Discussion in 'Business of Diving Institute' started by Industry Outsider, Aug 22, 2019.

  1. Heat Miser

    Heat Miser DIR Practitioner

    # of Dives: 100 - 199
    Location: Perth
    Thanks .... v. v. good:):)
    The Chairman likes this.
  2. Sam Miller III

    Sam Miller III Scuba Legend Scuba Legend

    # of Dives: 5,000 - ∞
    Location: CALIFORNIA: Where recreational diving began!
    "This was exactly the scenario I recalled when I wrote my response. I might have read Dr. Bill's or one of your posts about LA Co UIA being "unknown", while being one of the firsts. "
    It is important to recall and record history - but doing accurately for those who follow

    L:A CO Underwater Instructor association was the FRIST ! Estabished in 1954

    LA Co Instructors led by Neil Hess, an LA Co UW instructor prior to his untimely early death in 1959 promoted a "National dive patrol" via the pages of the only magazine available "Skin diver magazine ; a magazine for spear fishermen and skin divers" with LA Co UW instructor and NAUI "A Instructor" Jim Auxier aa a founder and the magazine's editor

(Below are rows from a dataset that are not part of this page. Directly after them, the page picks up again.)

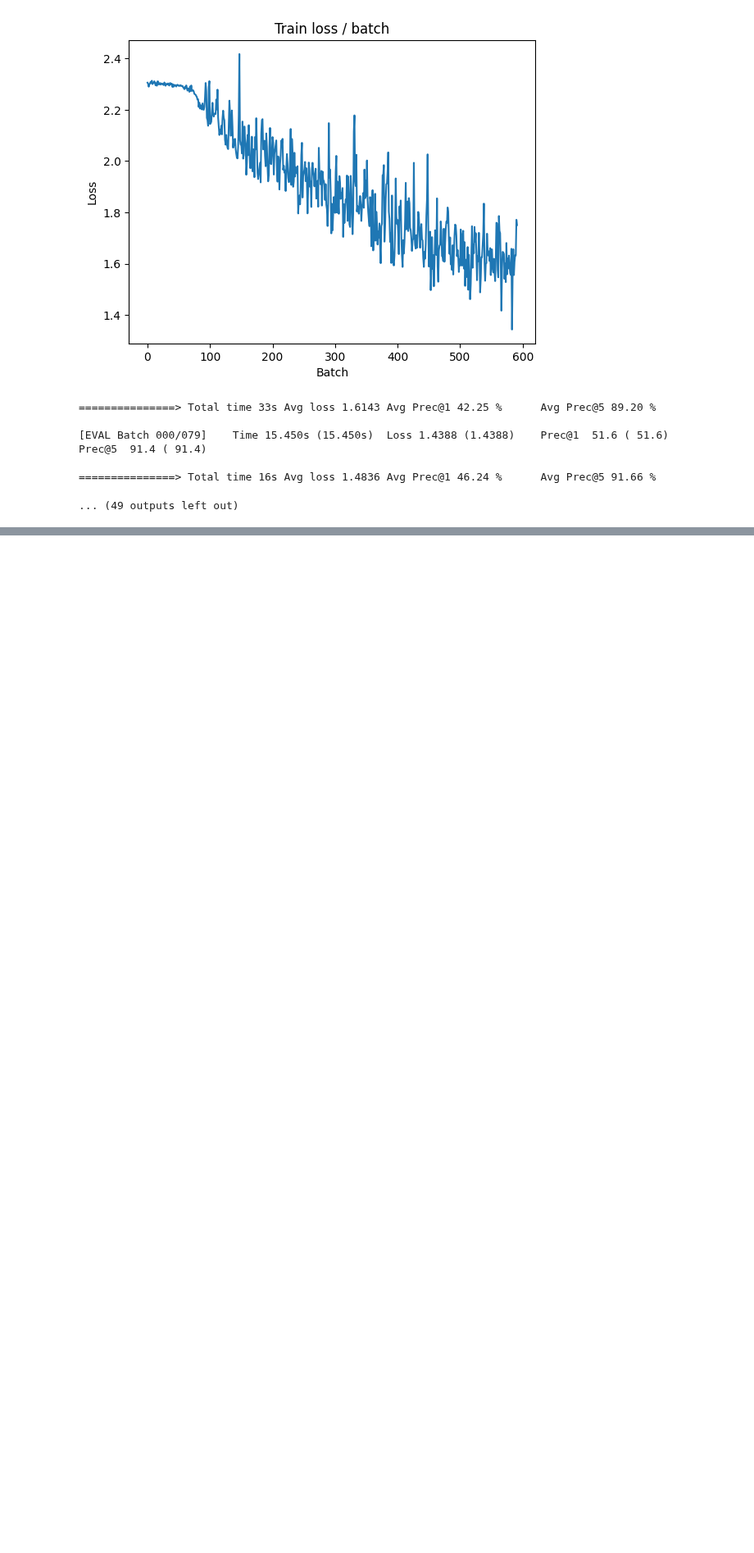
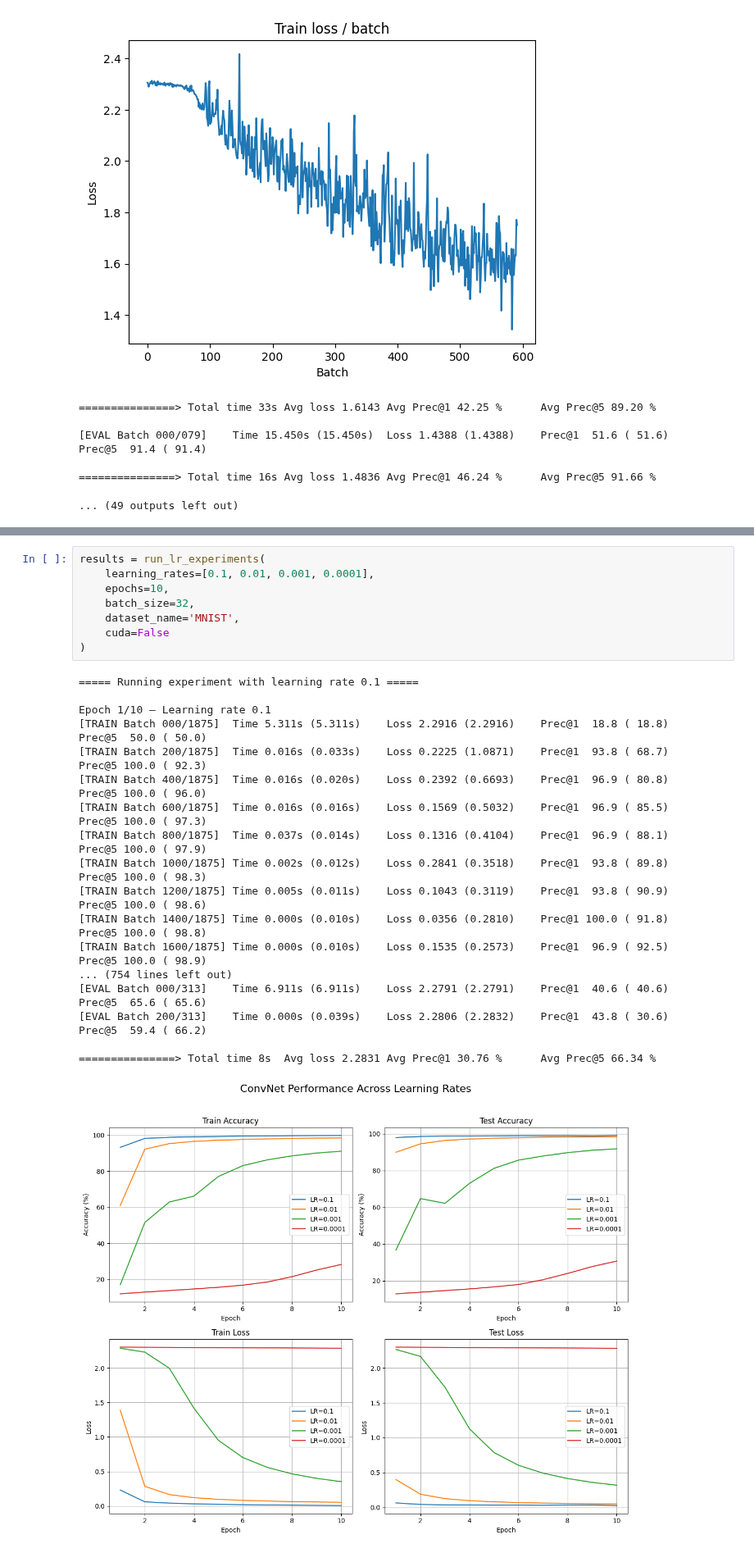
Before and after one commit to Titouaaaan/M2-MIND, a Jupyter notebook: RDFIA/TME2/1_cd_CNNs.ipynb, the cells around one changed output, grey strips where cells are left out. Shown at 82% size. Saved outputs shown, nothing was run; the diff lists cells and outputs as text; blank space fills up the shorter version.

```diff
--- a/RDFIA/TME2/1_cd_CNNs.ipynb
+++ b/RDFIA/TME2/1_cd_CNNs.ipynb
@@ -271,0 +514,27 @@ main(batch_size=128, lr=0.1, epochs=10, cuda=False, dataset_name='CIFAR10', in_c
+# %%
+results = run_lr_experiments(
+    learning_rates=[0.1, 0.01, 0.001, 0.0001],
+    epochs=10,
+    batch_size=32,
+    dataset_name='MNIST',
+    cuda=False
+)
+# %% [output]
+===== Running experiment with learning rate 0.1 =====
+
+Epoch 1/10 — Learning rate 0.1
+[TRAIN Batch 000/1875]  Time 5.311s (5.311s)    Loss 2.2916 (2.2916)    Prec@1  18.8 ( 18.8)    Prec@5  50.0 ( 50.0)
+[TRAIN Batch 200/1875]  Time 0.016s (0.033s)    Loss 0.2225 (1.0871)    Prec@1  93.8 ( 68.7)    Prec@5 100.0 ( 92.3)
+[TRAIN Batch 400/1875]  Time 0.016s (0.020s)    Loss 0.2392 (0.6693)    Prec@1  96.9 ( 80.8)    Prec@5 100.0 ( 96.0)
+[TRAIN Batch 600/1875]  Time 0.016s (0.016s)    Loss 0.1569 (0.5032)    Prec@1  96.9 ( 85.5)    Prec@5 100.0 ( 97.3)
+[TRAIN Batch 800/1875]  Time 0.037s (0.014s)    Loss 0.1316 (0.4104)    Prec@1  96.9 ( 88.1)    Prec@5 100.0 ( 97.9)
+[TRAIN Batch 1000/1875] Time 0.002s (0.012s)    Loss 0.2841 (0.3518)    Prec@1  93.8 ( 89.8)    Prec@5 100.0 ( 98.3)
+[TRAIN Batch 1200/1875] Time 0.005s (0.011s)    Loss 0.1043 (0.3119)    Prec@1  93.8 ( 90.9)    Prec@5 100.0 ( 98.6)
+[TRAIN Batch 1400/1875] Time 0.000s (0.010s)    Loss 0.0356 (0.2810)    Prec@1 100.0 ( 91.8)    Prec@5 100.0 ( 98.8)
+[TRAIN Batch 1600/1875] Time 0.000s (0.010s)    Loss 0.1535 (0.2573)    Prec@1  96.9 ( 92.5)    Prec@5 100.0 ( 98.9)
+... (754 lines left out)
+[EVAL Batch 000/313]    Time 6.911s (6.911s)    Loss 2.2791 (2.2791)    Prec@1  40.6 ( 40.6)    Prec@5  65.6 ( 65.6)
+[EVAL Batch 200/313]    Time 0.000s (0.039s)    Loss 2.2806 (2.2832)    Prec@1  43.8 ( 30.6)    Prec@5  59.4 ( 66.2)
+
+===============> Total time 8s  Avg loss 2.2831 Avg Prec@1 30.76 %      Avg Prec@5 66.34 %
+[figure, added]
```
Also changed, not shown: parts of 3 cells of this notebook, 2 other files.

    The great LA Co UW Instructor Al Tillman, one of the great organizers of the diving world organized the first NAUI course presented at the Underwater Society of America (USA) convention in Houston Texas in August 1960.

    NAUI required established experienced instructors to guide and booster their ranks, so the "Associate" aka A instructor was established - only a few qualified most were from LA Co. Only two remain Me at #27 and Zale Parry, #10 who is @Dr bill s close personal friend as well as @Dr bill basic instructor Ron Merker who was also an A instructor.

    In 1964 I was alarmed at the instructor and diver drop out so I conducted an extensive year long study which resulted in a 23 page flip chart (the 1964 power point) titled "Instructor & diver retention"
    This study recognized that at that early date and even with the tremendous effort required to become LA Co UW instructors there were drop outs. I proposed a Instructor /diver classification recognition be established. The proposal was rejected by LA Co - "if you are LA Co certified YOU ARE a instructor and you are a diver ( no truer word were ever spoken)

    For my concern and effort I was awarded the first "Outstanding contributions to UW Instruction" and given a lovely wood plaque which is currently displayed on the wall of my den.

    The late Art Ulrich. the director of NAUI, presented my proposal to NAUI which was also rejected by the powers of NAUI at that time.

    In the winter of 1969 I was scheduled to go back to Downers Grove Illinois to be a component of a proposed NAUI Instructors course. There was a heave snow storm. Meigs field only Chicago air port was closed so it was assumed that the course would be cancelled- wrong !

    The assembled group lead by Ralph Erickson, Bob Chow and the US Divers Chicago rep John Cronin formed PADI on the spot.

    The same year, 1969 I was acclaimed the "Outstanding LA County Underwater instructor of the Year for 1969" - and also have a plaque hanging on the wall

    The PADI organization was contained in a box until John was promoted to US Diver GM and he moved to Orange county.

    He pulled the late Nic Icorn, LA Co UW instructor off the drafting board and made him the first director of a card board box titled PADI-

    There is a lot more buit lets stop here for now ...
    But remember just about every thing that ever happened in diving can be traced directly back to LA Co or LA Co UW instructors

  3. FindingMenno

    FindingMenno PADI Pro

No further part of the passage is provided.